## Aim of the task
Find the word "counter" in the listing, and copy out each line where it turns up.

## Source information
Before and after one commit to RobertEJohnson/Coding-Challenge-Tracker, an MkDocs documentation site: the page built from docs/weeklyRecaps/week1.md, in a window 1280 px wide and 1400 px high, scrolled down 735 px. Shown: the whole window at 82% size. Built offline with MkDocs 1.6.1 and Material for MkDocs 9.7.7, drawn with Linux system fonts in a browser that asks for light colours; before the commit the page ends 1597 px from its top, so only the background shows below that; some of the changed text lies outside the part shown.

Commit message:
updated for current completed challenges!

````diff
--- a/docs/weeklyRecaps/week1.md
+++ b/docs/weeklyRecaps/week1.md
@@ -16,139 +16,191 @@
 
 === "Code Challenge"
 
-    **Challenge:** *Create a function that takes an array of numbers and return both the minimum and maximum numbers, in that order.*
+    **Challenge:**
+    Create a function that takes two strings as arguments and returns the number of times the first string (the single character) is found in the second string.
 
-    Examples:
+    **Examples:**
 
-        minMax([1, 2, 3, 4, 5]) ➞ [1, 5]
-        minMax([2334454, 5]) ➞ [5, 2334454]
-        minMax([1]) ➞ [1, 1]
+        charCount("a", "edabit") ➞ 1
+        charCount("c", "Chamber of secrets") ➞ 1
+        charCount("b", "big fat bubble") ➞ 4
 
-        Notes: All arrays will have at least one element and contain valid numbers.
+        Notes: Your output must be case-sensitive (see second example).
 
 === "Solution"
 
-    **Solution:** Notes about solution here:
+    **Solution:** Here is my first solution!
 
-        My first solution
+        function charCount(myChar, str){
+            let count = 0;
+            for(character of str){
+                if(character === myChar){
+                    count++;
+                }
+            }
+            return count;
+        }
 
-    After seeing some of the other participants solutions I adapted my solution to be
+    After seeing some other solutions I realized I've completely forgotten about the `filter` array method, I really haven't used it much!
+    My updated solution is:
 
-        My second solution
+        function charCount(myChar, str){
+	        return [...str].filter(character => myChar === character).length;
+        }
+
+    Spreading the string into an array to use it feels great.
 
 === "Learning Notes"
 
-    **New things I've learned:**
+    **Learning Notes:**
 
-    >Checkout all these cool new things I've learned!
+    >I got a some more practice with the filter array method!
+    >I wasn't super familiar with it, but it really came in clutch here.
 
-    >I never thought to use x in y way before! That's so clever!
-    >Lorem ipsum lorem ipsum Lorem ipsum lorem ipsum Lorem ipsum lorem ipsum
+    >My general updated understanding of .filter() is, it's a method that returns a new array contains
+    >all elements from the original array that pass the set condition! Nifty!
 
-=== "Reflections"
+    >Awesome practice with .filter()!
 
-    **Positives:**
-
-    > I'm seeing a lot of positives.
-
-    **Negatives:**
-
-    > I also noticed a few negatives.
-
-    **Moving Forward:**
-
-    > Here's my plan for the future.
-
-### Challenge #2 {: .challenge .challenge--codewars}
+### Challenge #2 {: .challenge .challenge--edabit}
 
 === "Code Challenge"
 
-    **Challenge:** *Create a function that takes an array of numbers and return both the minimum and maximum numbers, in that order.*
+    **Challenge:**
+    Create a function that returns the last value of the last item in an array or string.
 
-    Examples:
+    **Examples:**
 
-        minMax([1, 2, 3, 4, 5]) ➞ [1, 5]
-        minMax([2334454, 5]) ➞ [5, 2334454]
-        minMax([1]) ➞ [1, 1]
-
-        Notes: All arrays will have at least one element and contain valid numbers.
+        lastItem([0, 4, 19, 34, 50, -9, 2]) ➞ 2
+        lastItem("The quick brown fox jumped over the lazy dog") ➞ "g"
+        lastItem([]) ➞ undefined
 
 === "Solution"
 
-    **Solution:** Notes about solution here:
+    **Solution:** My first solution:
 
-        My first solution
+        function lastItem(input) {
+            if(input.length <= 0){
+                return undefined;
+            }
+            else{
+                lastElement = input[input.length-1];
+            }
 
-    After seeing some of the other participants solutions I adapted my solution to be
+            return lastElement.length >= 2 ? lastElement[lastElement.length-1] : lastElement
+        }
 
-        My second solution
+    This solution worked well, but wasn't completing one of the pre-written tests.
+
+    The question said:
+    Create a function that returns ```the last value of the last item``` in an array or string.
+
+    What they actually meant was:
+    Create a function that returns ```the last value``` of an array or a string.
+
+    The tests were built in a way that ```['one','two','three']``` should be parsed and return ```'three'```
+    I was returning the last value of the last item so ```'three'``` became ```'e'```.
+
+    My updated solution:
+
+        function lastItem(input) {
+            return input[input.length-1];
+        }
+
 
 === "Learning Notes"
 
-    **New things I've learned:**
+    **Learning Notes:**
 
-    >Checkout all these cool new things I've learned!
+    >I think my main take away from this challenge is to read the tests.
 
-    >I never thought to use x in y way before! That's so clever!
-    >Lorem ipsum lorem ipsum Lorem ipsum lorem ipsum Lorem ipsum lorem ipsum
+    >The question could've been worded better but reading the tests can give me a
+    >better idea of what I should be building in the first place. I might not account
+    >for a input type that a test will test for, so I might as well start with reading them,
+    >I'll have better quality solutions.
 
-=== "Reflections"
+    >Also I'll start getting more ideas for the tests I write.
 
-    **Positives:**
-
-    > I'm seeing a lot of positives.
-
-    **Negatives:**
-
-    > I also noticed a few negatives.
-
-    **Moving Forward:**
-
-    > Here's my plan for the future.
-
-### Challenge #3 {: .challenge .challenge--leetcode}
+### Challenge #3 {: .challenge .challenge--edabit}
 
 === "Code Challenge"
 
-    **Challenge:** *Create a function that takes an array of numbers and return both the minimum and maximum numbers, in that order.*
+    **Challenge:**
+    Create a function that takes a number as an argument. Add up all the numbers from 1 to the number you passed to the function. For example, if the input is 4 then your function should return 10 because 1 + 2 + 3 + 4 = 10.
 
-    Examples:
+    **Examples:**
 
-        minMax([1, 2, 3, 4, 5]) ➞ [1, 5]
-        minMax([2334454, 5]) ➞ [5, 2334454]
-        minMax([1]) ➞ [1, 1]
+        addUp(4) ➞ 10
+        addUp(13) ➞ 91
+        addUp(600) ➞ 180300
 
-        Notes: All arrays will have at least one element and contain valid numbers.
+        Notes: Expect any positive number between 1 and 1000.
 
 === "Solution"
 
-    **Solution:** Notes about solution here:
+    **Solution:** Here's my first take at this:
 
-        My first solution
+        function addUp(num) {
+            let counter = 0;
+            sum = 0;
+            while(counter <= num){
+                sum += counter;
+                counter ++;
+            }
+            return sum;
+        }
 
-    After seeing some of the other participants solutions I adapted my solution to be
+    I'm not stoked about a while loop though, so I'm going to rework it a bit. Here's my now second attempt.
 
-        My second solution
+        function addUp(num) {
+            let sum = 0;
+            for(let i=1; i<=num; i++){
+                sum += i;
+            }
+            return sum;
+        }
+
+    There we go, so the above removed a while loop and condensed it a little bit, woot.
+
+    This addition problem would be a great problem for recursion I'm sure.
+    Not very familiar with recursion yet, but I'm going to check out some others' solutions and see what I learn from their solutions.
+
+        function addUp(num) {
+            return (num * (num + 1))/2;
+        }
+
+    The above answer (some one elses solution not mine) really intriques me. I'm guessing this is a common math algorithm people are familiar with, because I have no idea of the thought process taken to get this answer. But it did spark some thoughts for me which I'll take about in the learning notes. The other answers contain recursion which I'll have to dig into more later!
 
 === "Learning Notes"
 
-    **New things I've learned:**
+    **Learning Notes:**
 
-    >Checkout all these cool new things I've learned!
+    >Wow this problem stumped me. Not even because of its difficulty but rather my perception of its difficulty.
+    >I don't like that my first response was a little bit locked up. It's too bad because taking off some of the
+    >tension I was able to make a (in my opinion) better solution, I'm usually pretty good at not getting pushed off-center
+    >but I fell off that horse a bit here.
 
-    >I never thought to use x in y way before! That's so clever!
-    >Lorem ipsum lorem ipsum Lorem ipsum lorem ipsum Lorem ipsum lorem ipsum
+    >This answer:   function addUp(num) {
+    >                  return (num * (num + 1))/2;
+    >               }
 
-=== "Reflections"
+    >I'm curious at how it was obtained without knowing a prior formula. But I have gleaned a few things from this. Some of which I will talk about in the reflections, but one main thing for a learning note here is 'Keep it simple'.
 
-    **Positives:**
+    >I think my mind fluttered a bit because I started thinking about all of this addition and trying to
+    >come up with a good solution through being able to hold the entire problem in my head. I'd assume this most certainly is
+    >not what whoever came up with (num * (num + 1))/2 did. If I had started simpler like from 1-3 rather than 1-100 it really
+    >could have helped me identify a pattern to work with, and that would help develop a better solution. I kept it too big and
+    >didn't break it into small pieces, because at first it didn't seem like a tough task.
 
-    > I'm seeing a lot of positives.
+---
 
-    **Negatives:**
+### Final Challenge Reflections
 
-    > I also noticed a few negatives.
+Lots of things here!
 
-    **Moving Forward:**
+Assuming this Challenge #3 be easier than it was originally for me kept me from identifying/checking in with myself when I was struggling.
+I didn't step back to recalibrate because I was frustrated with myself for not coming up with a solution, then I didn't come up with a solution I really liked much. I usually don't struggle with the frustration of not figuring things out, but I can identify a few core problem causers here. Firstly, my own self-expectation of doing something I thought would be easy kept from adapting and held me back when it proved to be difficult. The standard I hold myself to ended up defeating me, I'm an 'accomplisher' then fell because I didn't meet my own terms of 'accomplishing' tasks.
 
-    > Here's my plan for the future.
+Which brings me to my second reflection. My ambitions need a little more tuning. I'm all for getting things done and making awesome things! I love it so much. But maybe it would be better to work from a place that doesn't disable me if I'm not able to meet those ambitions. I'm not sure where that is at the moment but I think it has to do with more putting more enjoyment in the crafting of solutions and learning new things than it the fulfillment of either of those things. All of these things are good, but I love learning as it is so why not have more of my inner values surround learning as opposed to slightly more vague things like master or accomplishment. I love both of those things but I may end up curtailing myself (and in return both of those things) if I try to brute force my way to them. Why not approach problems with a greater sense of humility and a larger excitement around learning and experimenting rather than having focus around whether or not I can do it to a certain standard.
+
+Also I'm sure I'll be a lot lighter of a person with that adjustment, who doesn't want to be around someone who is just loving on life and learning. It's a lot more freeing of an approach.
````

## Exercise output
+            let counter = 0;
+            while(counter <= num){
+                sum += counter;
+                counter ++;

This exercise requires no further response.